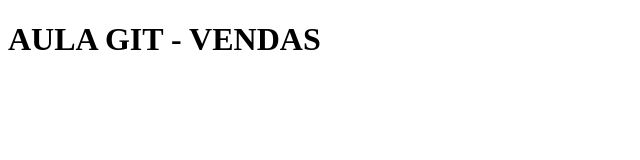
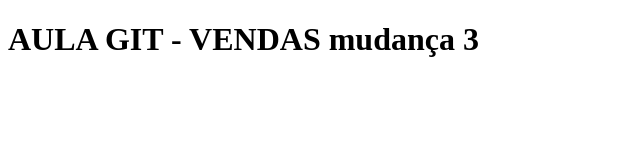
Before and after one commit to Ceni82/aula_github, a plain HTML site: page vendas.html in a window 1280 px wide. Shown: the whole page, without its empty margins (0-640 px from the left). Drawn offline with Linux system fonts and the light colour scheme.

Commit message:
mudei o titulo para testes

```diff
--- a/vendas.html
+++ b/vendas.html
@@ -7,6 +7,6 @@
     <title>aula git</title>
 </head>
 <body>
-    <h1> AULA GIT - VENDAS</h1>
+    <h1> AULA GIT - VENDAS  mudança 3</h1>
 </body>
 </html>
```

Your objective — Output all of the records exactly as they appear above, but not the pictures.

Task answer —
Before and after one commit to Ceni82/aula_github, a plain HTML site: page vendas.html in a window 1280 px wide. Shown: the whole page, without its empty margins (0-640 px from the left). Drawn offline with Linux system fonts and the light colour scheme.

Commit message:
mudei o titulo para testes

```diff
--- a/vendas.html
+++ b/vendas.html
@@ -7,6 +7,6 @@
     <title>aula git</title>
 </head>
 <body>
-    <h1> AULA GIT - VENDAS</h1>
+    <h1> AULA GIT - VENDAS  mudança 3</h1>
 </body>
 </html>
```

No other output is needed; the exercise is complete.